> [Activity] Filter the entries and keep only the lines where the string "enum" appears.

> [Information]
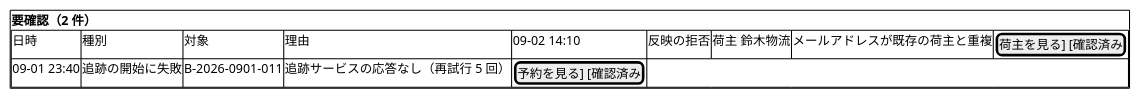
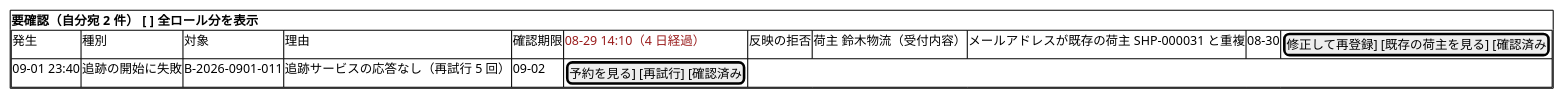
One commit to k2works/case-study-cargo-tracker changed diagram 16 of 20 in docs/design/cargo-tracker/ui_design.md. Above: the diagram before and after it, drawn with PlantUML. The commit also changed other lines of this file and 18 other files, not shown here.

````diff
--- a/docs/design/cargo-tracker/ui_design.md
+++ b/docs/design/cargo-tracker/ui_design.md
@@ -542,12 +719,12 @@
 ```plantuml
 @startsalt
 {+
-  <b>要確認（2 件）
+  <b>要確認（自分宛 2 件）  [ ] 全ロール分を表示
   {#
-    日時 | 種別 | 対象 | 理由 | 
-    09-02 14:10 | 反映の拒否 | 荷主 鈴木物流 | メールアドレスが既存の荷主と重複 | [荷主を見る] [確認済み]
-    09-01 23:40 | 追跡の開始に失敗 | B-2026-0901-011 | 追跡サービスの応答なし（再試行 5 回） | [予約を見る] [確認済み]
+    発生 | 種別 | 対象 | 理由 | 確認期限 |
+    <color:#991B1B>08-29 14:10（4 日経過）</color> | 反映の拒否 | 荷主 鈴木物流（受付内容） | メールアドレスが既存の荷主 SHP-000031 と重複 | 08-30 | [修正して再登録] [既存の荷主を見る] [確認済み]
+    09-01 23:40 | 追跡の開始に失敗 | B-2026-0901-011 | 追跡サービスの応答なし（再試行 5 回） | 09-02 | [予約を見る] [再試行] [確認済み]
   }
 }
 @endsalt
 ```
````
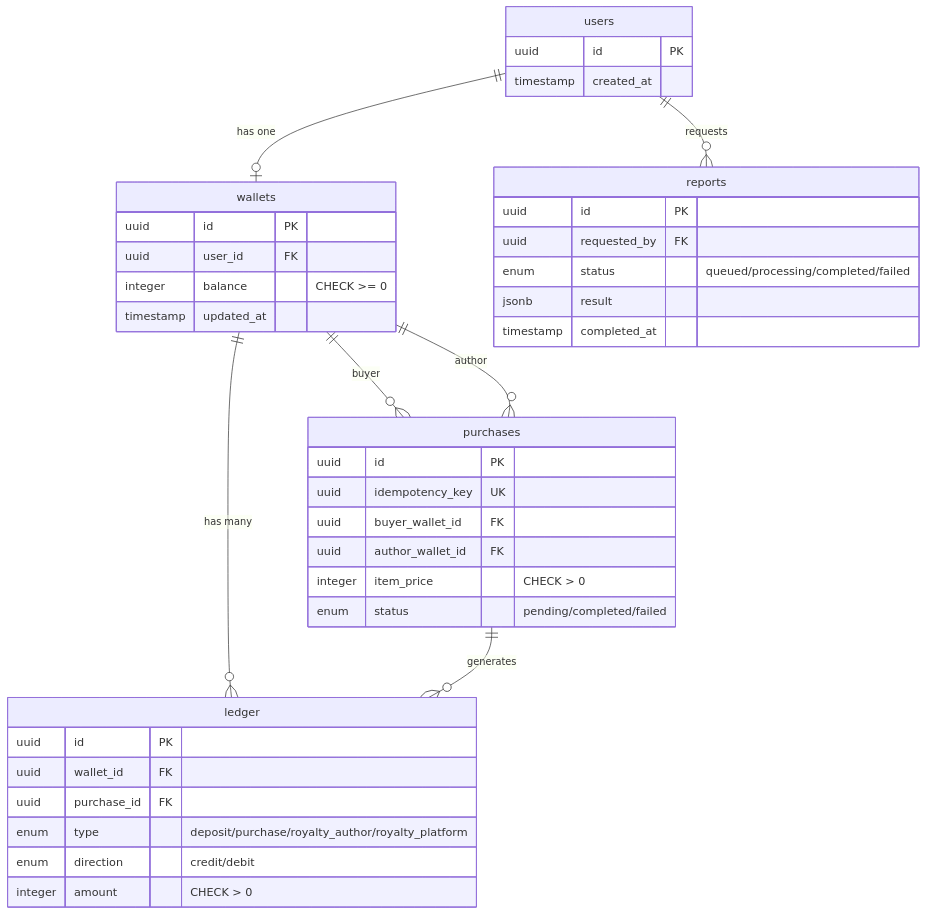
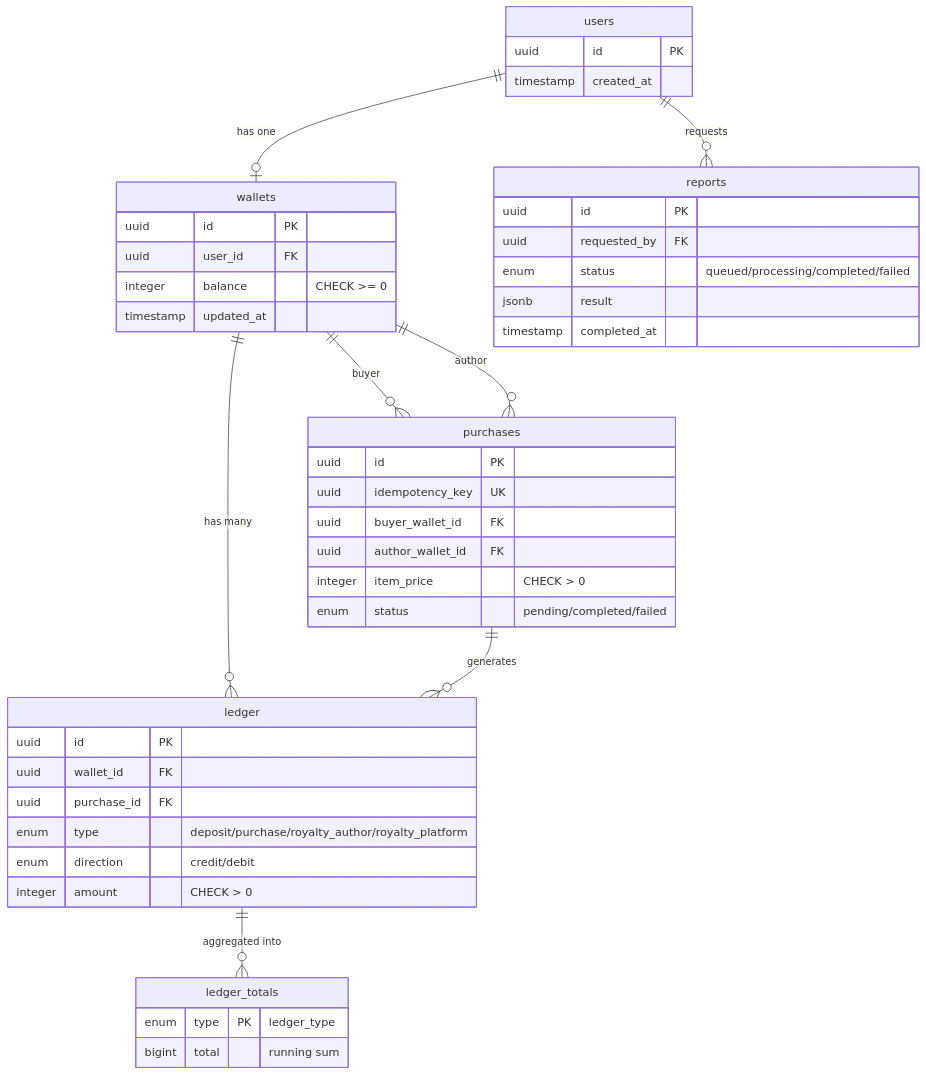
The second of 2 diagrams in docs/architecture.md (0-sayed/wallet), drawn with Mermaid before and after one commit. The commit also changed other lines of this file and 5 other files, not shown here.

Commit message:
docs: add ADR-008/009/010 and update architecture docs for scale improvements

````diff
--- a/docs/architecture.md
+++ b/docs/architecture.md
@@ -41,47 +42,54 @@
 ```mermaid
 erDiagram
     users ||--o| wallets : "has one"
     wallets ||--o{ ledger : "has many"
     wallets ||--o{ purchases : "buyer"
     wallets ||--o{ purchases : "author"
     purchases ||--o{ ledger : "generates"
     users ||--o{ reports : "requests"
 
     users {
         uuid id PK
         timestamp created_at
     }
 
     wallets {
         uuid id PK
         uuid user_id FK
         integer balance "CHECK >= 0"
         timestamp updated_at
     }
 
     purchases {
         uuid id PK
         uuid idempotency_key UK
         uuid buyer_wallet_id FK
         uuid author_wallet_id FK
         integer item_price "CHECK > 0"
         enum status "pending/completed/failed"
     }
 
     ledger {
         uuid id PK
         uuid wallet_id FK
         uuid purchase_id FK
         enum type "deposit/purchase/royalty_author/royalty_platform"
         enum direction "credit/debit"
         integer amount "CHECK > 0"
     }
 
     reports {
         uuid id PK
         uuid requested_by FK
         enum status "queued/processing/completed/failed"
         jsonb result
         timestamp completed_at
     }
+
+    ledger_totals {
+        enum type PK "ledger_type"
+        bigint total "running sum"
+    }
+
+    ledger ||--o{ ledger_totals : "aggregated into"
 ```
````
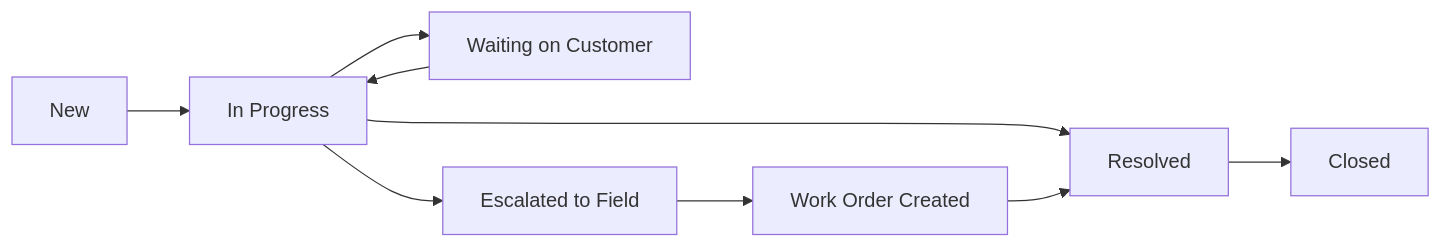
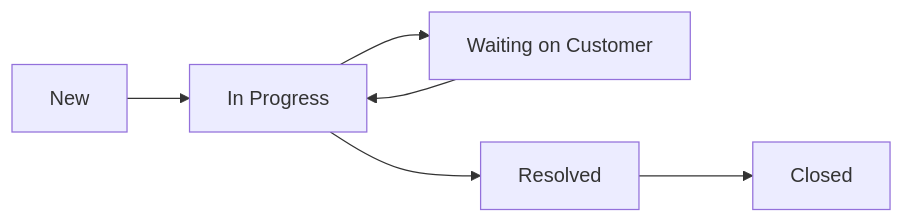
One commit to ckcgoodnews-oss/servicepro-real-runtime changed the diagram in docs/user-guides/SERVICE_DESK_GUIDE.md. Above: the diagram before and after it, drawn with Mermaid. The commit also changed other lines of this file and 15 other files, not shown here.

Commit message:
docs: beautify architecture docs, add 8 user guides, add RLS security migration

````diff
--- a/docs/user-guides/SERVICE_DESK_GUIDE.md
+++ b/docs/user-guides/SERVICE_DESK_GUIDE.md
@@ -50,7 +197,8 @@
 ```mermaid
 graph LR
-    A[New] --> B[In Progress] --> C[Resolved] --> D[Closed]
-    B --> E[Waiting on Customer] --> B
-    B --> F[Escalated to Field] --> G[Work Order Created]
-    G --> C
+    A[New] --> B[In Progress]
+    B --> C[Waiting on Customer]
+    C --> B
+    B --> D[Resolved]
+    D --> E[Closed]
 ```
````
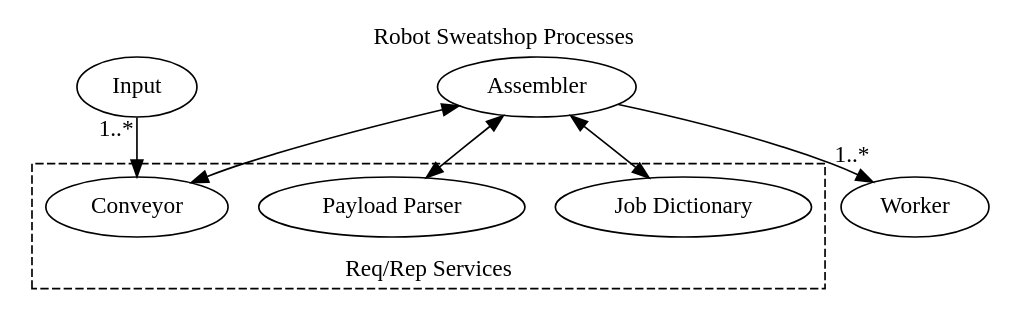
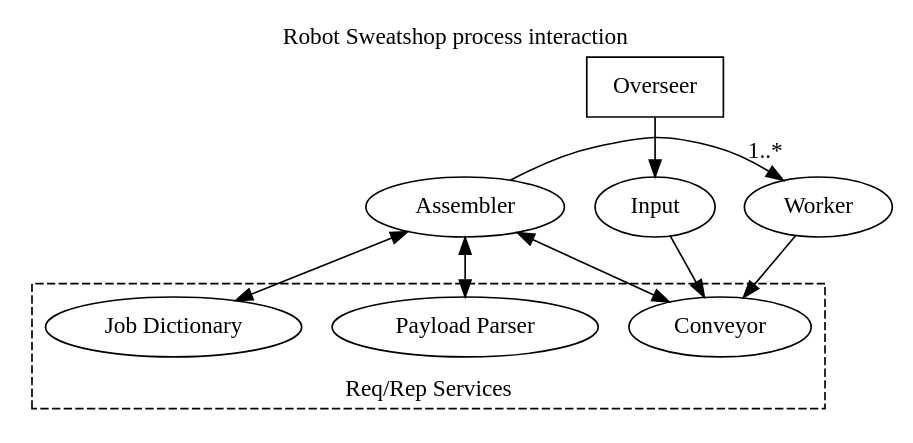
Before and after one commit to JScott/robot_sweatshop: the diagram in docs/architecture.dot, drawn with Graphviz. The commit also changed 2 other files, not shown here.

Commit message:
Added Overseer to the docs

```diff
--- a/docs/architecture.dot
+++ b/docs/architecture.dot
@@ -1,22 +1,27 @@
 digraph architecture {
-  label="Robot Sweatshop Processes"
+  label="Robot Sweatshop process interaction"
   labelloc="top"
 
+  O [label="Overseer",shape=box]
   I [label="Input"]
   A [label="Assembler"]
   W [label="Worker"]
-  subgraph cluster_0 {
+  subgraph cluster_services {
     label="Req/Rep Services"
     labelloc="bottom"
     style="dashed"
     C [label="Conveyor"]
     P [label="Payload Parser"]
     D [label="Job Dictionary"]
   }
 
-  I->C [taillabel="1..*"]
+  O->I
+  I->C
   A->C [dir="both"]
   A->P [dir="both"]
   A->D [dir="both"]
   A->W [headlabel="1..*",labeldistance=2]
+  W->C
+
+  { rank=same; I W A }
 }
```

> [Reply to the exercise]
         enum status "pending/completed/failed"
         enum type "deposit/purchase/royalty_author/royalty_platform"
         enum direction "credit/debit"
         enum status "queued/processing/completed/failed"
+        enum type PK "ledger_type"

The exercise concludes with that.